A Before & After: How to add depth and dimension to chairs with paint

This is a little late coming to you.  I finished these chairs (there were 4 of them) a couple of weeks ago.  Ya ya ya, I know, I’m behind…but in my defense, did you watch the video I posted yesterday?  Sometimes it takes awhile to get things accomplished around here.  😉

These chairs could quite possibly be my favorite makeover yet.  I searched and searched for space for these bad boys in my house, but came up empty handed.  I was so sad to see them go, but they did find a great home so I think I will be ok.  So uuuuh, you wanna see how I painted these guys?

First the before…not great.

But, I fell in love with all the detailing and wanted to showcase the all the twists and turns of the back.  I removed the cushion and did a rough first coat on the frame

in Annie Sloan’s Chalk Paint in Old White.  And when I say rough, I mean just kind of slop it on there…it doesn’t have to cover all the cracks and crevices.  See?

In fact, it’s probably better not to get it in all the details.  It will add more dimension to have some of that original dark wood showing through.  After that coat was dry, I took a dry brush and lightly covered it with Annie Sloan’s Chalk Paint in Coco.  Make sure your brush stays dry.  If you get too much paint on your bristles, wipe it across a paper towel or an old t-shirt to get the excess off.

Again, you are not looking to do a solid coat in Coco <or whatever accent color you choose>.  You are just going over the details to highlight and add dimension to your piece of furniture.   Just dry brush it on so you get something a little closer to this.

In this next picture, you are able to see where the chair started and where we are now.

It was still a little too “clean” and light for me.  So, I took some 80 grit sandpaper to the edges and parts of the frame to “chipify” it all up.

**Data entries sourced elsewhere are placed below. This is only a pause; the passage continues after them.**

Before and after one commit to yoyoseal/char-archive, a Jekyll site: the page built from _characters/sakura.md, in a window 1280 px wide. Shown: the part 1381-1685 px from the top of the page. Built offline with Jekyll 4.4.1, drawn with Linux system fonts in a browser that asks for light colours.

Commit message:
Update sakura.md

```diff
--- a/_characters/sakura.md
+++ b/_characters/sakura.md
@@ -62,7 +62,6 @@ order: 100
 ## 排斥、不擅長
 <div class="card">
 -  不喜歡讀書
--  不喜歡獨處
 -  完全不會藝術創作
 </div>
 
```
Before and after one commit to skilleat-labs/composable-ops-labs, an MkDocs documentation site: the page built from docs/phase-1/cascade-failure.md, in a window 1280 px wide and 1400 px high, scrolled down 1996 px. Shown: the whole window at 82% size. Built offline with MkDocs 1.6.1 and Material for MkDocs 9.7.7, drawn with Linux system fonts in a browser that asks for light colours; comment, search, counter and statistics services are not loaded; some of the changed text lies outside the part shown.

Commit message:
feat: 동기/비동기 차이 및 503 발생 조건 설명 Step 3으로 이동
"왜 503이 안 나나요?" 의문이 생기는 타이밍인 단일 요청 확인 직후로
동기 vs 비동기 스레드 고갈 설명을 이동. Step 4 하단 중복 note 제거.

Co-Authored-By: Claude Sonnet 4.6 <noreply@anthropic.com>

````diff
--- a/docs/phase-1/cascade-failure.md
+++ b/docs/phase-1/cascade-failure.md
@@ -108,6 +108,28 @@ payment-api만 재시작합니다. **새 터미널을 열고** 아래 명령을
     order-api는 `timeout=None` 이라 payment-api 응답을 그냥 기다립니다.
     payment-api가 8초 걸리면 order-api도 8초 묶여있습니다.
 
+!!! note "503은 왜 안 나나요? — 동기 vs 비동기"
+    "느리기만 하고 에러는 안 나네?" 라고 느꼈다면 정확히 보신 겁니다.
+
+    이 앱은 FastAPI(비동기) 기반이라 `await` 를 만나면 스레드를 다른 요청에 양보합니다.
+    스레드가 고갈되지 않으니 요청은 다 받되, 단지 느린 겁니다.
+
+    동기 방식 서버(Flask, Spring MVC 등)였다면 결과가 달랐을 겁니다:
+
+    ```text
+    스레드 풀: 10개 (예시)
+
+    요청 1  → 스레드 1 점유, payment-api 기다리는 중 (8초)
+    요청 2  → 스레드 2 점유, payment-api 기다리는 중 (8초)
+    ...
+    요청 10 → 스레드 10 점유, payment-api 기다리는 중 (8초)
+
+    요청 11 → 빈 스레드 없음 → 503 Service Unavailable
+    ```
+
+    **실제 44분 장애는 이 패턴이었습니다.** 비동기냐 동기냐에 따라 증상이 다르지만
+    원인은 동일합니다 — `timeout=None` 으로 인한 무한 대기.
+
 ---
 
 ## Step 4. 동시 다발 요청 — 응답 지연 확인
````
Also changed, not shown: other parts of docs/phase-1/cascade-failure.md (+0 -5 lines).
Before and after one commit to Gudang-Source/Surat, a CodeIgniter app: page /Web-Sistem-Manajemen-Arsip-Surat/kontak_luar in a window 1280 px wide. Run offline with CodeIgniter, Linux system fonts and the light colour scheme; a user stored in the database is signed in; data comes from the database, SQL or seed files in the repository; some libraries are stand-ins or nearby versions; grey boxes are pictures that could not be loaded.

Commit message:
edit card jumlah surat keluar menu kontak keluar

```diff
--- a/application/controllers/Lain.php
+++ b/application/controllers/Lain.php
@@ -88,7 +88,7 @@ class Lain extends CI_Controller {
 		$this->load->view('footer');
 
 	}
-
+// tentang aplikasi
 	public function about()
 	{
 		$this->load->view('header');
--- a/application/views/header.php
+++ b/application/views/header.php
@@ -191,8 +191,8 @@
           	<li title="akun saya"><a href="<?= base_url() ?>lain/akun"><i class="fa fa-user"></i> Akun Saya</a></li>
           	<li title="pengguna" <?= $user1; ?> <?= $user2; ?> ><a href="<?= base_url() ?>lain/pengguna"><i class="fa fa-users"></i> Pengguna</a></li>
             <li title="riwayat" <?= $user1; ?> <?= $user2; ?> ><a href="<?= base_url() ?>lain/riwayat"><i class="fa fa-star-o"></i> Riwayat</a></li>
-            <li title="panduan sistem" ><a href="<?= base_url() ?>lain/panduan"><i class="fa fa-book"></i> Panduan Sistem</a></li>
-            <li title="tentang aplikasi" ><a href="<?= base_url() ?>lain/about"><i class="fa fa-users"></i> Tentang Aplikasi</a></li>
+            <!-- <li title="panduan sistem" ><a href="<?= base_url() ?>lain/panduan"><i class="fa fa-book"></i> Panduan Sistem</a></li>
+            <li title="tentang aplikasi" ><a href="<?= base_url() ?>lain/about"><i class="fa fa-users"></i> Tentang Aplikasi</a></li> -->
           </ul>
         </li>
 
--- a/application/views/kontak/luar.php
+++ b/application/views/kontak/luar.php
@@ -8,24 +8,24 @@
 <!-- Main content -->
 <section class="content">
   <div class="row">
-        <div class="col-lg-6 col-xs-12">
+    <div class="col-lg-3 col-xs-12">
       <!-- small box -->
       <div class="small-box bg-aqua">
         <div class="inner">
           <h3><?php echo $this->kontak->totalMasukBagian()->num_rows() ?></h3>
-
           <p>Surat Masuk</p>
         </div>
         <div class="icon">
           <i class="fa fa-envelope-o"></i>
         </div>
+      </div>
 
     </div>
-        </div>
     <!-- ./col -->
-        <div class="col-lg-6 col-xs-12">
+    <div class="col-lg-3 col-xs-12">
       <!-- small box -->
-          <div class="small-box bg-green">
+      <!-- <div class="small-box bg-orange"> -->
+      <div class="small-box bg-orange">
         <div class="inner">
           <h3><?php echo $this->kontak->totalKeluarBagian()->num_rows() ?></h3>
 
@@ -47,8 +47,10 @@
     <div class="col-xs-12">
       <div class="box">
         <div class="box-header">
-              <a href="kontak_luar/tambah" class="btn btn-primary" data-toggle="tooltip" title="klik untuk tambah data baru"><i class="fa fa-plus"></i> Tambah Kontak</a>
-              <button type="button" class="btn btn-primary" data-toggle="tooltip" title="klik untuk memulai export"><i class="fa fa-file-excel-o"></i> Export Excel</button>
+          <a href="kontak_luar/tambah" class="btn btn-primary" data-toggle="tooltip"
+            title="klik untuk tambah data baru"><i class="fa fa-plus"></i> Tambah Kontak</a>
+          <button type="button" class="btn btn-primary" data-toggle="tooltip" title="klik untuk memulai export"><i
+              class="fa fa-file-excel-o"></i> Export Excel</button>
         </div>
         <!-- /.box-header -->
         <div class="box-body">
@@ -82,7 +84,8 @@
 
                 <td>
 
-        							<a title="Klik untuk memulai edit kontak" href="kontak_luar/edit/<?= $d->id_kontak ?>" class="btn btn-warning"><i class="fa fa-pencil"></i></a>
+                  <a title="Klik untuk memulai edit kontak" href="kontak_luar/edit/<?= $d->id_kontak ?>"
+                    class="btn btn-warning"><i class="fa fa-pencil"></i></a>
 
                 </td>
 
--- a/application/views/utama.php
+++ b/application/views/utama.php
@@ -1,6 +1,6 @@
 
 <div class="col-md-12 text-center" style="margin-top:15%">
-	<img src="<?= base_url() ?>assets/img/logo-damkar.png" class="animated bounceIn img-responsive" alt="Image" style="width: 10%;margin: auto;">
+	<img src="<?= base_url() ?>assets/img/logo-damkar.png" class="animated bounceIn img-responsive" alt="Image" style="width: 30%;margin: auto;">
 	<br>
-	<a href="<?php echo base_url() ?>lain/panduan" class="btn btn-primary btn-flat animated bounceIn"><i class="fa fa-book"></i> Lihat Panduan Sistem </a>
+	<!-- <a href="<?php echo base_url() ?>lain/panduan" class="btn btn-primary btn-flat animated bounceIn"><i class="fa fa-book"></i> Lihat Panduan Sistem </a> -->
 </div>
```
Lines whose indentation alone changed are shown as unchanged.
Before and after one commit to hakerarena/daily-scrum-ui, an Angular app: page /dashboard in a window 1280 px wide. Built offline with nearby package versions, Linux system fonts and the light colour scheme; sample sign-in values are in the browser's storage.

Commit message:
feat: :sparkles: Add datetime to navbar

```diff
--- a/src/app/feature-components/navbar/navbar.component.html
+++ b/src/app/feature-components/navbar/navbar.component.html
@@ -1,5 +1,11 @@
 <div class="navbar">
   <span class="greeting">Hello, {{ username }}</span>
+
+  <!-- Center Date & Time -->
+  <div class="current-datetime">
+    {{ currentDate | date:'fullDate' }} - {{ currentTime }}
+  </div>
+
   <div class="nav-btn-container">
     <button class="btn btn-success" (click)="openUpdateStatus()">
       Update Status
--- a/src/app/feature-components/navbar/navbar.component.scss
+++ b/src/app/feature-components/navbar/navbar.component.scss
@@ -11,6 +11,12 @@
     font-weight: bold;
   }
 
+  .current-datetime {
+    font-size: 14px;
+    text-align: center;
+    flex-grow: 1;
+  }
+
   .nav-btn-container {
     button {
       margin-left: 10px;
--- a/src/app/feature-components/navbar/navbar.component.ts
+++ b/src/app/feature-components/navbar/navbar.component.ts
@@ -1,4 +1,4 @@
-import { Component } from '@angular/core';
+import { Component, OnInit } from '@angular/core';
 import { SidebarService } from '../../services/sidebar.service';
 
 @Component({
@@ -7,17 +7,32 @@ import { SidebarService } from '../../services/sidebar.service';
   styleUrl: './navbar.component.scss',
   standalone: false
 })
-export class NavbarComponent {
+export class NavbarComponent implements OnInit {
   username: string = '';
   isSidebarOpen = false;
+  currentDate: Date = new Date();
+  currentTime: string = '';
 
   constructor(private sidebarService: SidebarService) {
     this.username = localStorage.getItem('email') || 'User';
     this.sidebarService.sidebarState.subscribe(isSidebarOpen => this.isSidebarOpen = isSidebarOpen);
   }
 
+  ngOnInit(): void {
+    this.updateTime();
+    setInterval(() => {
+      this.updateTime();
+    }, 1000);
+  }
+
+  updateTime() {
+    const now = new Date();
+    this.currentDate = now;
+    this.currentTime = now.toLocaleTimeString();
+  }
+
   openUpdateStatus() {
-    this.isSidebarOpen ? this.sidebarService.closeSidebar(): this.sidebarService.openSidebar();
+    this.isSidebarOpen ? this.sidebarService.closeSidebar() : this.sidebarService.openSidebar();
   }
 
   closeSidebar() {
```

At this point you can dust it off and top it with a layer of clear wax, but I still wasn’t satisfied with the look of this chair.  I wanted to use some dark wax to help age it up a bit.  So, I first did a coat of Annie Sloan’s Clear soft wax.  BIG TIP to remember when using dark wax: never put the dark wax directly on your paint.  It WILL stain it and you will be so mad at yourself.  Just remember, if you wan to use the dark wax, ALWAYS do a layer of the clear soft wax first.  That way, there is a barrier between the paint and your dark wax.  Make sense?  Good.  Working in sections, I put the layer of clear wax on, then immediately (no drying time in between) went in and applied my dark wax with a separate brush.  After you have covered the small section, go back with a old cut up t-shirt and wipe the dark wax away.  It will remain in all the nooks and crannies and age your piece of furniture.  It’s amazing…you’ll freak out.  😉

The above picture was taken right after the dark wax application.  Play around with the dark wax.  If you get it looking too dark, go back with your clear wax (with your clear wax brush) and remove some of the dark.  If it’s too light, leave the dark wax on longer before you wipe it away with your old t-shirt.  You cannot mess it up.

Once you are happy with the look, do one last application of the clear wax making sure to wipe away any excess with cheesecloth or an old t-shirt.  You will have a nasty mess if you go overboard with the wax…trust me.  I have learned from experience.  Let the chair frames cure for a couple of days and then you are good to go!

If you are wanting to give chalk paint a go, start with a chair.  Don’t be afraid…just go for it. Playing around with these paints is the way to learn and almost every mistake can be fixed.  If you end up hating it, just paint again directly over the wax.  I have a sofa table that I just cannot get right.  I have already painted it twice and I’m trying to live with it before I attempt  to give it a go for the third time.